EU Referendum: all about nationalism & xenophobia
It was frightening to see in the EU Referendum the effectiveness of a single slogan being repeated over and over and over and over again: ‘Let’s take back control’ with ‘over immigrants’ being the sous-entendu.
Therein lies by the way my slight nuance that the decision was largely taken by people who have felt left behind. A very close look at and some recalculations of the Ashcroft Poll which is the only detailed exit poll easily available on the Referendum illustrates the point that it was all about nationalism, xenophobia, even racism.
‘Immigration’ and ‘Multi-culturalism’ were by far the most outstanding gripes in the ‘forces for ill’ versus ‘forces for good’ survey on last Friday. That was indeed to be expected from the less-prosperous and less-educated elements of society.

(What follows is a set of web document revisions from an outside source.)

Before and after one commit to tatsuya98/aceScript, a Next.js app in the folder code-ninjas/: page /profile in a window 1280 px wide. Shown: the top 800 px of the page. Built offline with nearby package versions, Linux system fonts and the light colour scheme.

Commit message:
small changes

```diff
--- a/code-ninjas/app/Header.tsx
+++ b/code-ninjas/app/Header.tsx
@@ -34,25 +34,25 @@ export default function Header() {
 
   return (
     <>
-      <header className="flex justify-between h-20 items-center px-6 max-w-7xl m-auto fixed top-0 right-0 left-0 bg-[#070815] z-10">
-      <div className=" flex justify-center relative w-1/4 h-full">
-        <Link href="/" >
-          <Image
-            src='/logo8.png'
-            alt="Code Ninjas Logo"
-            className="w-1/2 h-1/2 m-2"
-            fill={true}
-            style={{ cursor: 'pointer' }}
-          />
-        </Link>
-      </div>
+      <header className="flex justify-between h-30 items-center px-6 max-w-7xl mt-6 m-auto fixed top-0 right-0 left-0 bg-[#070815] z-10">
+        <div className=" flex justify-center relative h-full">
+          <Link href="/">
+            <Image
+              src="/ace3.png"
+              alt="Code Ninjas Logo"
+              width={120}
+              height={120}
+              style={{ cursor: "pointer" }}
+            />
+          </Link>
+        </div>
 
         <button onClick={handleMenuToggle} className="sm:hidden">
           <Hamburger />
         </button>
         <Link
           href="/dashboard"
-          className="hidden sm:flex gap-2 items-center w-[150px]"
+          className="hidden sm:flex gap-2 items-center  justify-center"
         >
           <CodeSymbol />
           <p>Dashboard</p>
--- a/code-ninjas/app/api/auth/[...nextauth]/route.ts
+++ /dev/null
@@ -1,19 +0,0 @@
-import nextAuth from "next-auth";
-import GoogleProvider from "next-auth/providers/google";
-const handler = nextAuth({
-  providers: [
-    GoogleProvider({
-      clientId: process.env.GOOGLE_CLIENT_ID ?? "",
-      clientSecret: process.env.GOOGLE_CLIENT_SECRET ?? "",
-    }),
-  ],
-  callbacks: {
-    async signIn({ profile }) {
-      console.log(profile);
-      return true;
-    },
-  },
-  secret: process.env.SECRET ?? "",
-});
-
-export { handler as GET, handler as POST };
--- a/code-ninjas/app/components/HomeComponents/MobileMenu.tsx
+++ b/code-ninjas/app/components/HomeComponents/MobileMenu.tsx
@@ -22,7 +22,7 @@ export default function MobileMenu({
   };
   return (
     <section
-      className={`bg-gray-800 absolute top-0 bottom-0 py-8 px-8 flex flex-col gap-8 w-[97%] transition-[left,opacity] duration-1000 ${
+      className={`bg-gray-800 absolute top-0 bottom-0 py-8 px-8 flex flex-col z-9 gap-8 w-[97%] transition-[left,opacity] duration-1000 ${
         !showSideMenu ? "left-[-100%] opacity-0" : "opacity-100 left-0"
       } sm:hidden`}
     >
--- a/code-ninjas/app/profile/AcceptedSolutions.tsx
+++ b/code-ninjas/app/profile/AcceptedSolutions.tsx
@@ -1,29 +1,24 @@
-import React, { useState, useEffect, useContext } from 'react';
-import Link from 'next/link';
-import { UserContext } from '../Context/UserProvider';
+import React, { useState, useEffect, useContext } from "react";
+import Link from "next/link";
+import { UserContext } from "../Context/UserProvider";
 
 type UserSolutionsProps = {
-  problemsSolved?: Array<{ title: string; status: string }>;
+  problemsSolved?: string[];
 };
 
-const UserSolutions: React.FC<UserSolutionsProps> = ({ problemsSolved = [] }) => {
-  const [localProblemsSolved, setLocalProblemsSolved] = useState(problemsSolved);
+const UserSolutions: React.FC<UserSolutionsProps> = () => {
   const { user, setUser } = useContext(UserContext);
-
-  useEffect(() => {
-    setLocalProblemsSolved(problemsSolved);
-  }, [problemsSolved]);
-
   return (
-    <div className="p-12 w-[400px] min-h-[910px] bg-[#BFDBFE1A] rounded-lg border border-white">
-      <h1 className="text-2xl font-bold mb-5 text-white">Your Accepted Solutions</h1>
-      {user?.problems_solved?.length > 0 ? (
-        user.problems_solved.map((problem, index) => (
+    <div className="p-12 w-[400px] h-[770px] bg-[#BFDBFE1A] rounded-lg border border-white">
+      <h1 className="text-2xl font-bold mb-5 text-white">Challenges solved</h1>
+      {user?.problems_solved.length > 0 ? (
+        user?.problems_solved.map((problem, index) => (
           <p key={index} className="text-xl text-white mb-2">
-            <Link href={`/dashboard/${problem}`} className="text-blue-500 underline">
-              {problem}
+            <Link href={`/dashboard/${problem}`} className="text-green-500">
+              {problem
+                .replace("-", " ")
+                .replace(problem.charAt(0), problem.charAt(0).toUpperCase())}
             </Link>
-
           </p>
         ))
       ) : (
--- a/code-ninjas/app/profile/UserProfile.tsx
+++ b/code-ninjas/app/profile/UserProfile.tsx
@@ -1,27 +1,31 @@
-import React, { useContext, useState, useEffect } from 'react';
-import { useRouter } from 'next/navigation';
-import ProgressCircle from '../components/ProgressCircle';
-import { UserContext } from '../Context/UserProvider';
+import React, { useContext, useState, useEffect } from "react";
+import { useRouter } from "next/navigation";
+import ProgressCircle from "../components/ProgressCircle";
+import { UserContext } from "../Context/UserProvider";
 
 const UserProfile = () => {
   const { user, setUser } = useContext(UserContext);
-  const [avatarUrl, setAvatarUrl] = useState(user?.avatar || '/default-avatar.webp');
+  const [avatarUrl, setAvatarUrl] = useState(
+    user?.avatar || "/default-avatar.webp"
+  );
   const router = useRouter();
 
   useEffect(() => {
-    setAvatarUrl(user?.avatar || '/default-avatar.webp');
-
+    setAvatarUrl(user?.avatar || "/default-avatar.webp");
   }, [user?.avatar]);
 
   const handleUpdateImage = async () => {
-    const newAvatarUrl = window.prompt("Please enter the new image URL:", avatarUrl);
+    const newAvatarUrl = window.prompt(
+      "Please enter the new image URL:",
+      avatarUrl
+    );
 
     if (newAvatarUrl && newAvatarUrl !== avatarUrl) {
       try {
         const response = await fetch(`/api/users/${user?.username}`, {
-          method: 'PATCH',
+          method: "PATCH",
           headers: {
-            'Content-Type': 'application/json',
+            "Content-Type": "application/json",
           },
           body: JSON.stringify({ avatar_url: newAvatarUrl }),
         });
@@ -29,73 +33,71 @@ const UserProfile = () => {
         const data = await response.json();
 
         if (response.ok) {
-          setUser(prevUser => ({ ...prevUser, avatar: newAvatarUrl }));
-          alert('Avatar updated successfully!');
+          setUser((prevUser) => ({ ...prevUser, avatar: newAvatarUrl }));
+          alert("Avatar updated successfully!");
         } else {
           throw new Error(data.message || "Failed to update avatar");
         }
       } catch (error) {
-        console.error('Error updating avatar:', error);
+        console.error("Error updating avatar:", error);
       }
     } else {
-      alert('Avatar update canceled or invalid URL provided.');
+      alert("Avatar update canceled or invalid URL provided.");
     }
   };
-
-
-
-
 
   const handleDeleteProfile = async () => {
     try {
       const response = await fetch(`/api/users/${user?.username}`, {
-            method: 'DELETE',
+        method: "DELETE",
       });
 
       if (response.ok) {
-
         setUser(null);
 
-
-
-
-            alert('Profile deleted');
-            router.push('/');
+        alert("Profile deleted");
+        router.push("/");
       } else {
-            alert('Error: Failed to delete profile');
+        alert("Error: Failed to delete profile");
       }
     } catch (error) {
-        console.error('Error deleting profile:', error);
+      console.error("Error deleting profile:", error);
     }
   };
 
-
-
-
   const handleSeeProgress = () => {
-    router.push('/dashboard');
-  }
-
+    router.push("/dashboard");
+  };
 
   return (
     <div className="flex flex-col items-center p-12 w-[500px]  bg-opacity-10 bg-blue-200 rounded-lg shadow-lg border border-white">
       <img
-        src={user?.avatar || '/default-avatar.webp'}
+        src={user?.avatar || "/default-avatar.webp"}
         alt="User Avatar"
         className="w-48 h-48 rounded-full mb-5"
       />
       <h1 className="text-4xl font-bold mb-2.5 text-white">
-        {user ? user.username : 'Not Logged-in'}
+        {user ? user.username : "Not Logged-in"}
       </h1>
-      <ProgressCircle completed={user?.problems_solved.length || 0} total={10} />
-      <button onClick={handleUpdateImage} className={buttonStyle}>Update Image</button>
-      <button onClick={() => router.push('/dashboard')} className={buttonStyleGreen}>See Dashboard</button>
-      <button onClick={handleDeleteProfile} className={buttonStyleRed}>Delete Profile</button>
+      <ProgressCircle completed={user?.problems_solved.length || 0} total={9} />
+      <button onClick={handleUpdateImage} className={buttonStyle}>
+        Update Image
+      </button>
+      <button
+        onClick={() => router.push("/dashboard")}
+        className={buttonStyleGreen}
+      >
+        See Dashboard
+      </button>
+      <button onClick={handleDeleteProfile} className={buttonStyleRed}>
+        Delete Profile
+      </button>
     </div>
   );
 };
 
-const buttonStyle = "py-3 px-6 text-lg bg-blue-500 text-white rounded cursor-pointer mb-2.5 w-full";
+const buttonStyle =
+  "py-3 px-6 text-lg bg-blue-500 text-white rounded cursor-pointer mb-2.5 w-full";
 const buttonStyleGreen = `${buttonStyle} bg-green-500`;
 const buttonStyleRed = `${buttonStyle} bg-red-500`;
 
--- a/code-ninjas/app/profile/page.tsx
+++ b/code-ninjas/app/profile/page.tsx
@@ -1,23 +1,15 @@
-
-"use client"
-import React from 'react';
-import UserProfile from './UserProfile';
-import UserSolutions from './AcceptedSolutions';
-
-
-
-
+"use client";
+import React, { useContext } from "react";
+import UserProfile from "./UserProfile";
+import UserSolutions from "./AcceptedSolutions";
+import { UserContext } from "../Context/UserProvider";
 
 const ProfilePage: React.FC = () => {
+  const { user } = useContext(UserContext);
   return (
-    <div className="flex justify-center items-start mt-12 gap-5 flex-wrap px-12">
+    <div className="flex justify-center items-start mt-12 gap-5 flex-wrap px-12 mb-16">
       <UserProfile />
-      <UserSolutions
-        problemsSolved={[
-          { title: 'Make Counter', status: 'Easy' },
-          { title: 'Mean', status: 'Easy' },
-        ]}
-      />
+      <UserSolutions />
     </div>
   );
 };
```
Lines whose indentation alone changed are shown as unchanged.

However, it permeates through all levels of education and ABC economic classification. Incredibly, among the higher-university educated (doctorates, advanced degrees etc.), one-in-three see Immigration as a ‘force of ill’ and one-in-four see Multi-culturalism as the problem (the numbers are higher for the ‘merely’ university educated and much higher clearly for the secondary-school-only and below). 80% or more of the people who expressed those views voted for Leave.
Put differently, this was not just a movement of soccer hooligans and ‘white van man’. Of every ten Leave voters, 4 were Conservative, 2 Labour and 3 UKIP. 58% of Conservatives voted Leave, 37% of Labour, 30% of Lib-Dems and 96% of UKIP.